▸ Work request:
An exact, complete copy of the entries below is required, minus any pictures.

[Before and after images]
-=-=-=-=-
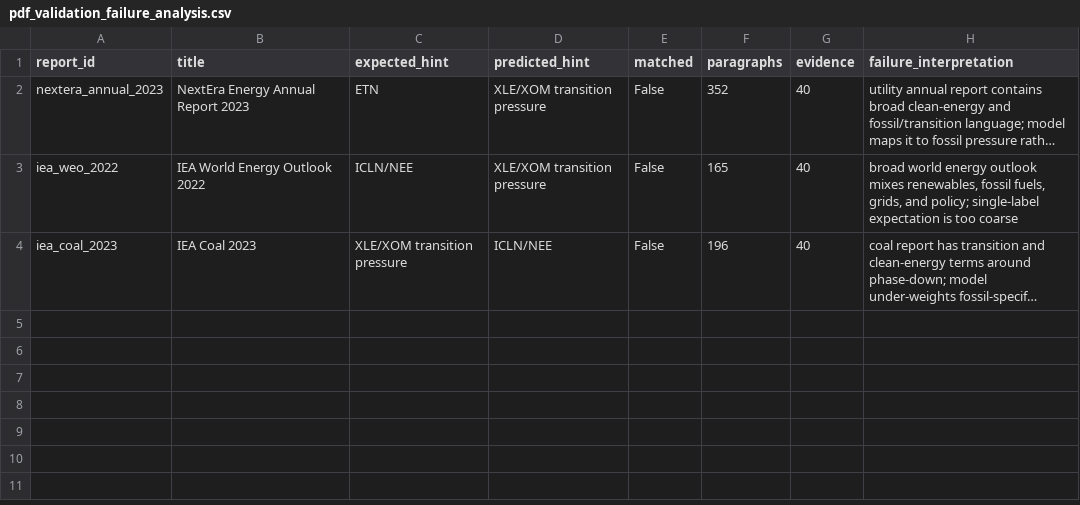
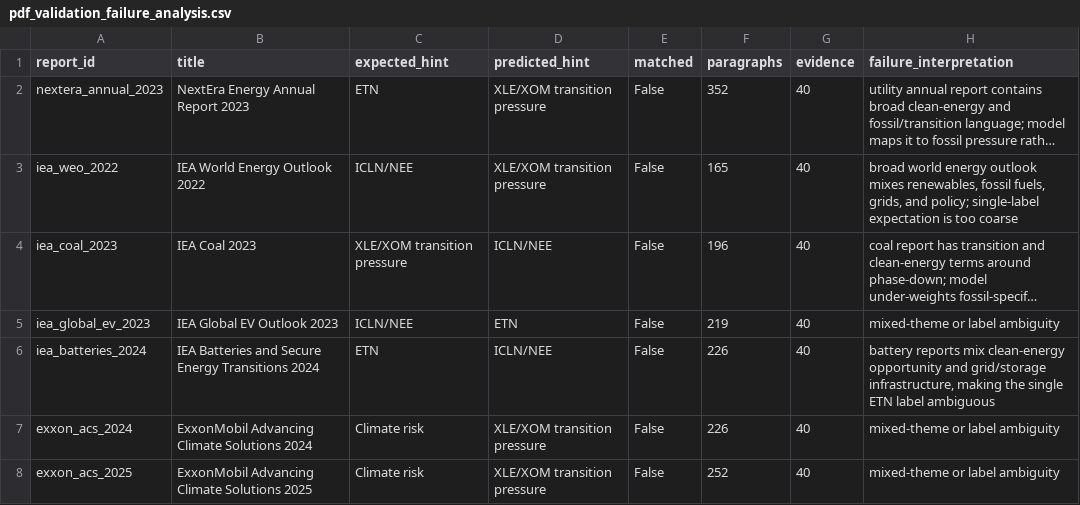
Before and after one commit to leejuns-2/DL_project, a CSV file: data/processed/reports/pdf_validation_failure_analysis.csv, drawn as a sheet; long unchanged cells end in …; the diff names each change by its address in the sheet, - before the commit and + after, or states it on an @@ line.

```diff
--- a/data/processed/reports/pdf_validation_failure_analysis.csv
+++ b/data/processed/reports/pdf_validation_failure_analysis.csv
+row 5: iea_global_ev_2023 | IEA Global EV Outlook 2023 | ICLN/NEE | ETN | False | 219 | 40 | mixed-theme or label ambiguity
+row 6: iea_batteries_2024 | IEA Batteries and Secure Energy Transitions 2024 | ETN | ICLN/NEE | False | 226 | 40 | battery reports mix clean-energy opportunity and grid/storage infrastructure, making the single ETN label ambiguous
+row 7: exxon_acs_2024 | ExxonMobil Advancing Climate Solutions 2024 | Climate risk | XLE/XOM transition pressure | False | 226 | 40 | mixed-theme or label ambiguity
+row 8: exxon_acs_2025 | ExxonMobil Advancing Climate Solutions 2025 | Climate risk | XLE/XOM transition pressure | False | 252 | 40 | mixed-theme or label ambiguity
```
Also changed, not shown: data/processed/reports/expanded_pdf_validation.csv, data/processed/reports/pdf_validation_label_rationale.csv, 11 other files.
-=-=-=-=-
▸ Written answer:
Before and after one commit to leejuns-2/DL_project, a CSV file: data/processed/reports/pdf_validation_failure_analysis.csv, drawn as a sheet; long unchanged cells end in …; the diff names each change by its address in the sheet, - before the commit and + after, or states it on an @@ line.

```diff
--- a/data/processed/reports/pdf_validation_failure_analysis.csv
+++ b/data/processed/reports/pdf_validation_failure_analysis.csv
+row 5: iea_global_ev_2023 | IEA Global EV Outlook 2023 | ICLN/NEE | ETN | False | 219 | 40 | mixed-theme or label ambiguity
+row 6: iea_batteries_2024 | IEA Batteries and Secure Energy Transitions 2024 | ETN | ICLN/NEE | False | 226 | 40 | battery reports mix clean-energy opportunity and grid/storage infrastructure, making the single ETN label ambiguous
+row 7: exxon_acs_2024 | ExxonMobil Advancing Climate Solutions 2024 | Climate risk | XLE/XOM transition pressure | False | 226 | 40 | mixed-theme or label ambiguity
+row 8: exxon_acs_2025 | ExxonMobil Advancing Climate Solutions 2025 | Climate risk | XLE/XOM transition pressure | False | 252 | 40 | mixed-theme or label ambiguity
```
Also changed, not shown: data/processed/reports/expanded_pdf_validation.csv, data/processed/reports/pdf_validation_label_rationale.csv, 11 other files.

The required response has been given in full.